[Collected data entries]
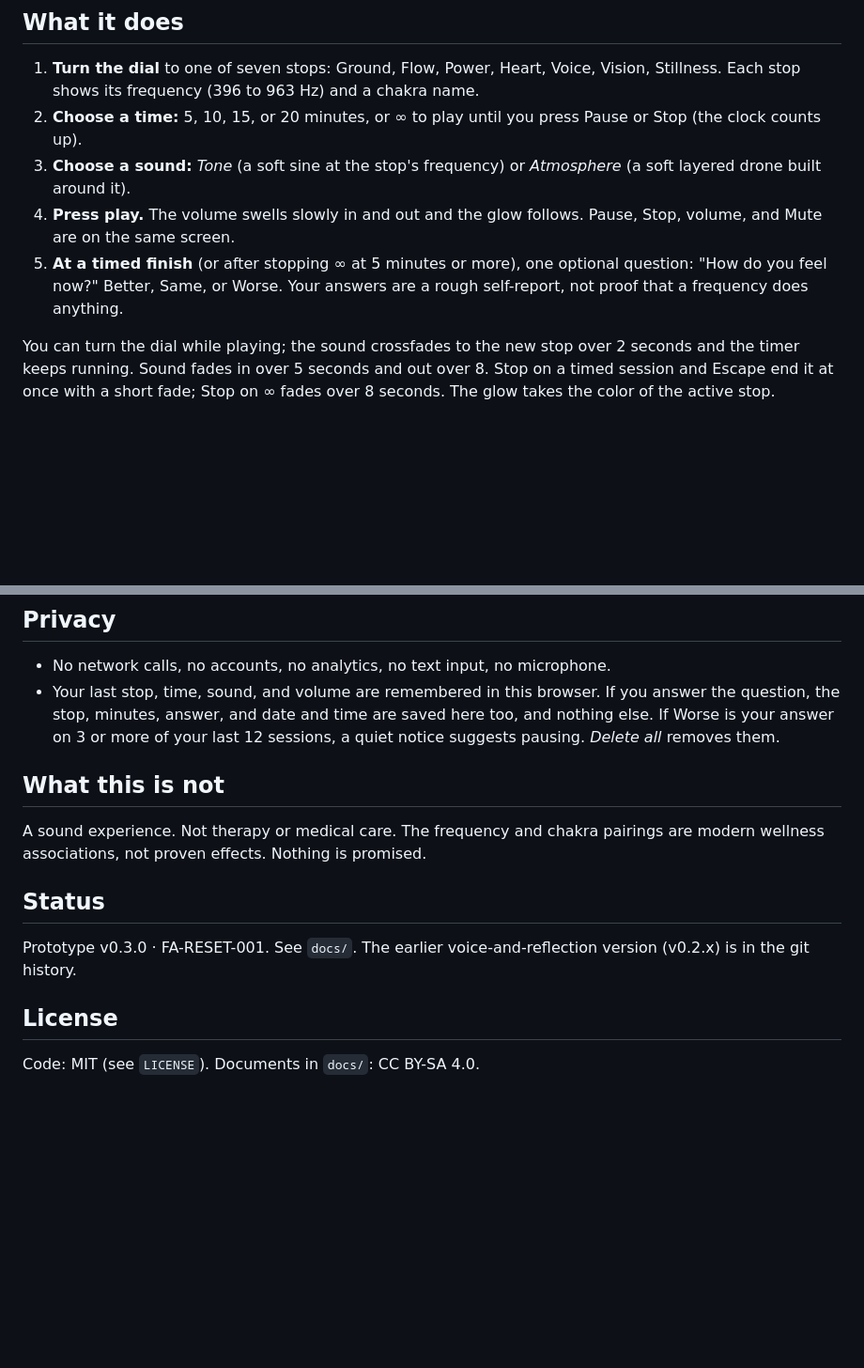
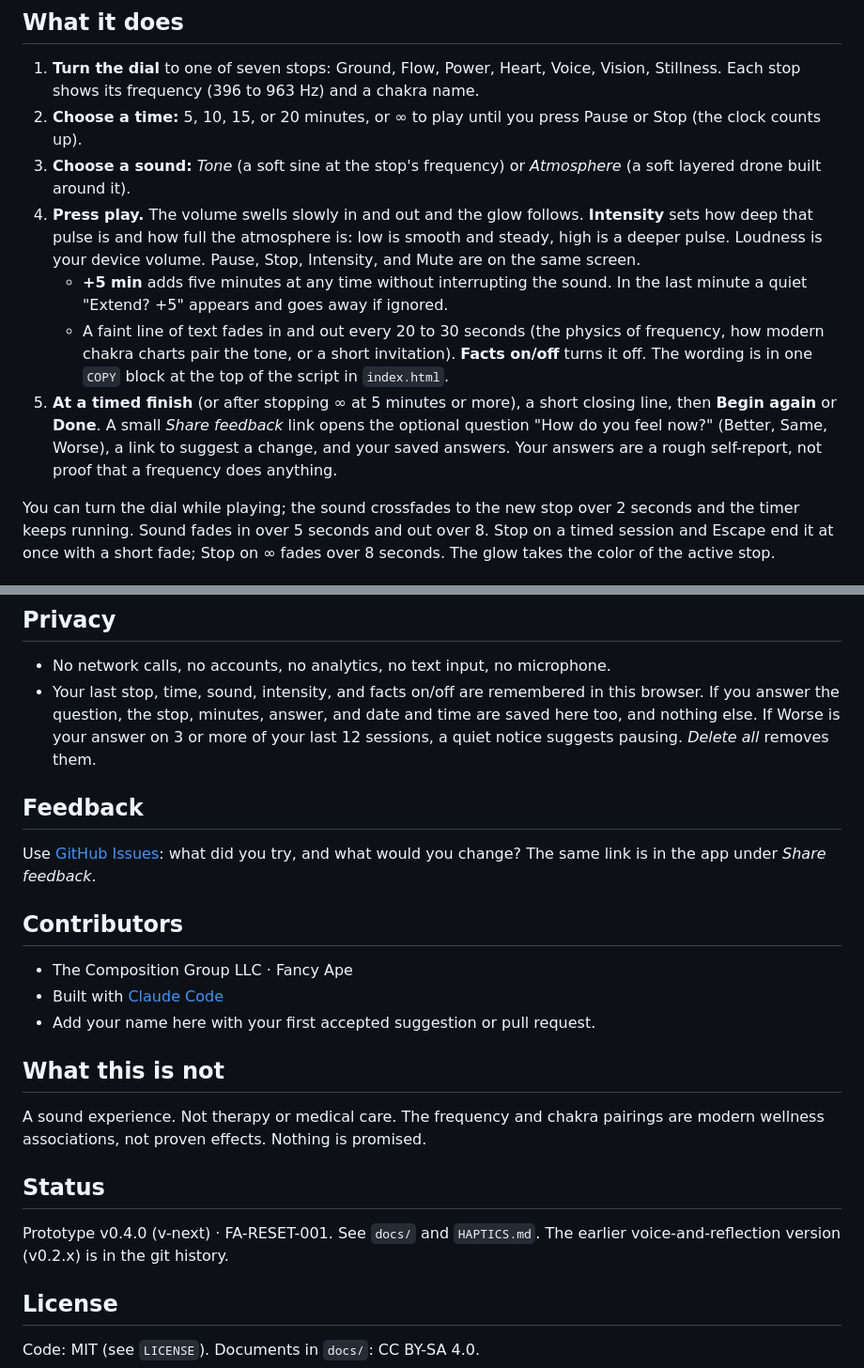
Before and after one commit to TheCompositionGroup/the-reset, a Markdown page: README.md, 2 parts joined by grey strips. Shown at 94% size. Rendered like a GitHub page; blank space fills up the shorter version.

```diff
--- a/README.md
+++ b/README.md
@@ -8,8 +8,10 @@ A free, private, sound-only web app. Turn the dial, choose a time, press play, l
 1. **Turn the dial** to one of seven stops: Ground, Flow, Power, Heart, Voice, Vision, Stillness. Each stop shows its frequency (396 to 963 Hz) and a chakra name.
 2. **Choose a time:** 5, 10, 15, or 20 minutes, or ∞ to play until you press Pause or Stop (the clock counts up).
 3. **Choose a sound:** *Tone* (a soft sine at the stop's frequency) or *Atmosphere* (a soft layered drone built around it).
-4. **Press play.** The volume swells slowly in and out and the glow follows. Pause, Stop, volume, and Mute are on the same screen.
-5. **At a timed finish** (or after stopping ∞ at 5 minutes or more), one optional question: "How do you feel now?" Better, Same, or Worse. Your answers are a rough self-report, not proof that a frequency does anything.
+4. **Press play.** The volume swells slowly in and out and the glow follows. **Intensity** sets how deep that pulse is and how full the atmosphere is: low is smooth and steady, high is a deeper pulse. Loudness is your device volume. Pause, Stop, Intensity, and Mute are on the same screen.
+   - **+5 min** adds five minutes at any time without interrupting the sound. In the last minute a quiet "Extend? +5" appears and goes away if ignored.
+   - A faint line of text fades in and out every 20 to 30 seconds (the physics of frequency, how modern chakra charts pair the tone, or a short invitation). **Facts on/off** turns it off. The wording is in one `COPY` block at the top of the script in `index.html`.
+5. **At a timed finish** (or after stopping ∞ at 5 minutes or more), a short closing line, then **Begin again** or **Done**. A small *Share feedback* link opens the optional question "How do you feel now?" (Better, Same, Worse), a link to suggest a change, and your saved answers. Your answers are a rough self-report, not proof that a frequency does anything.
 
 You can turn the dial while playing; the sound crossfades to the new stop over 2 seconds and the timer keeps running. Sound fades in over 5 seconds and out over 8. Stop on a timed session and Escape end it at once with a short fade; Stop on ∞ fades over 8 seconds. The glow takes the color of the active stop.
 
@@ -25,13 +27,21 @@ You can turn the dial while playing; the sound crossfades to the new stop over 2
 
 ## Privacy
 - No network calls, no accounts, no analytics, no text input, no microphone.
-- Your last stop, time, sound, and volume are remembered in this browser. If you answer the question, the stop, minutes, answer, and date and time are saved here too, and nothing else. If Worse is your answer on 3 or more of your last 12 sessions, a quiet notice suggests pausing. *Delete all* removes them.
+- Your last stop, time, sound, intensity, and facts on/off are remembered in this browser. If you answer the question, the stop, minutes, answer, and date and time are saved here too, and nothing else. If Worse is your answer on 3 or more of your last 12 sessions, a quiet notice suggests pausing. *Delete all* removes them.
+
+## Feedback
+Use [GitHub Issues](https://github.com/TheCompositionGroup/the-reset/issues): what did you try, and what would you change? The same link is in the app under *Share feedback*.
+
+## Contributors
+- The Composition Group LLC · Fancy Ape
+- Built with [Claude Code](https://claude.com/claude-code)
+- Add your name here with your first accepted suggestion or pull request.
 
 ## What this is not
 A sound experience. Not therapy or medical care. The frequency and chakra pairings are modern wellness associations, not proven effects. Nothing is promised.
 
 ## Status
-Prototype v0.3.0 · FA-RESET-001. See `docs/`. The earlier voice-and-reflection version (v0.2.x) is in the git history.
+Prototype v0.4.0 (v-next) · FA-RESET-001. See `docs/` and `HAPTICS.md`. The earlier voice-and-reflection version (v0.2.x) is in the git history.
 
 ## License
 Code: MIT (see `LICENSE`). Documents in `docs/`: CC BY-SA 4.0.
```
Also changed, not shown: CHANGELOG.md (+12 -0 lines), CLAUDE.md (+7 -7 lines).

▶ [Description of the task]:
In the copy, leave out the pictures and restate the records exactly.

▶ [Response to this task]:
Before and after one commit to TheCompositionGroup/the-reset, a Markdown page: README.md, 2 parts joined by grey strips. Shown at 94% size. Rendered like a GitHub page; blank space fills up the shorter version.

```diff
--- a/README.md
+++ b/README.md
@@ -8,8 +8,10 @@ A free, private, sound-only web app. Turn the dial, choose a time, press play, l
 1. **Turn the dial** to one of seven stops: Ground, Flow, Power, Heart, Voice, Vision, Stillness. Each stop shows its frequency (396 to 963 Hz) and a chakra name.
 2. **Choose a time:** 5, 10, 15, or 20 minutes, or ∞ to play until you press Pause or Stop (the clock counts up).
 3. **Choose a sound:** *Tone* (a soft sine at the stop's frequency) or *Atmosphere* (a soft layered drone built around it).
-4. **Press play.** The volume swells slowly in and out and the glow follows. Pause, Stop, volume, and Mute are on the same screen.
-5. **At a timed finish** (or after stopping ∞ at 5 minutes or more), one optional question: "How do you feel now?" Better, Same, or Worse. Your answers are a rough self-report, not proof that a frequency does anything.
+4. **Press play.** The volume swells slowly in and out and the glow follows. **Intensity** sets how deep that pulse is and how full the atmosphere is: low is smooth and steady, high is a deeper pulse. Loudness is your device volume. Pause, Stop, Intensity, and Mute are on the same screen.
+   - **+5 min** adds five minutes at any time without interrupting the sound. In the last minute a quiet "Extend? +5" appears and goes away if ignored.
+   - A faint line of text fades in and out every 20 to 30 seconds (the physics of frequency, how modern chakra charts pair the tone, or a short invitation). **Facts on/off** turns it off. The wording is in one `COPY` block at the top of the script in `index.html`.
+5. **At a timed finish** (or after stopping ∞ at 5 minutes or more), a short closing line, then **Begin again** or **Done**. A small *Share feedback* link opens the optional question "How do you feel now?" (Better, Same, Worse), a link to suggest a change, and your saved answers. Your answers are a rough self-report, not proof that a frequency does anything.
 
 You can turn the dial while playing; the sound crossfades to the new stop over 2 seconds and the timer keeps running. Sound fades in over 5 seconds and out over 8. Stop on a timed session and Escape end it at once with a short fade; Stop on ∞ fades over 8 seconds. The glow takes the color of the active stop.
 
@@ -25,13 +27,21 @@ You can turn the dial while playing; the sound crossfades to the new stop over 2
 
 ## Privacy
 - No network calls, no accounts, no analytics, no text input, no microphone.
-- Your last stop, time, sound, and volume are remembered in this browser. If you answer the question, the stop, minutes, answer, and date and time are saved here too, and nothing else. If Worse is your answer on 3 or more of your last 12 sessions, a quiet notice suggests pausing. *Delete all* removes them.
+- Your last stop, time, sound, intensity, and facts on/off are remembered in this browser. If you answer the question, the stop, minutes, answer, and date and time are saved here too, and nothing else. If Worse is your answer on 3 or more of your last 12 sessions, a quiet notice suggests pausing. *Delete all* removes them.
+
+## Feedback
+Use [GitHub Issues](https://github.com/TheCompositionGroup/the-reset/issues): what did you try, and what would you change? The same link is in the app under *Share feedback*.
+
+## Contributors
+- The Composition Group LLC · Fancy Ape
+- Built with [Claude Code](https://claude.com/claude-code)
+- Add your name here with your first accepted suggestion or pull request.
 
 ## What this is not
 A sound experience. Not therapy or medical care. The frequency and chakra pairings are modern wellness associations, not proven effects. Nothing is promised.
 
 ## Status
-Prototype v0.3.0 · FA-RESET-001. See `docs/`. The earlier voice-and-reflection version (v0.2.x) is in the git history.
+Prototype v0.4.0 (v-next) · FA-RESET-001. See `docs/` and `HAPTICS.md`. The earlier voice-and-reflection version (v0.2.x) is in the git history.
 
 ## License
 Code: MIT (see `LICENSE`). Documents in `docs/`: CC BY-SA 4.0.
```
Also changed, not shown: CHANGELOG.md (+12 -0 lines), CLAUDE.md (+7 -7 lines).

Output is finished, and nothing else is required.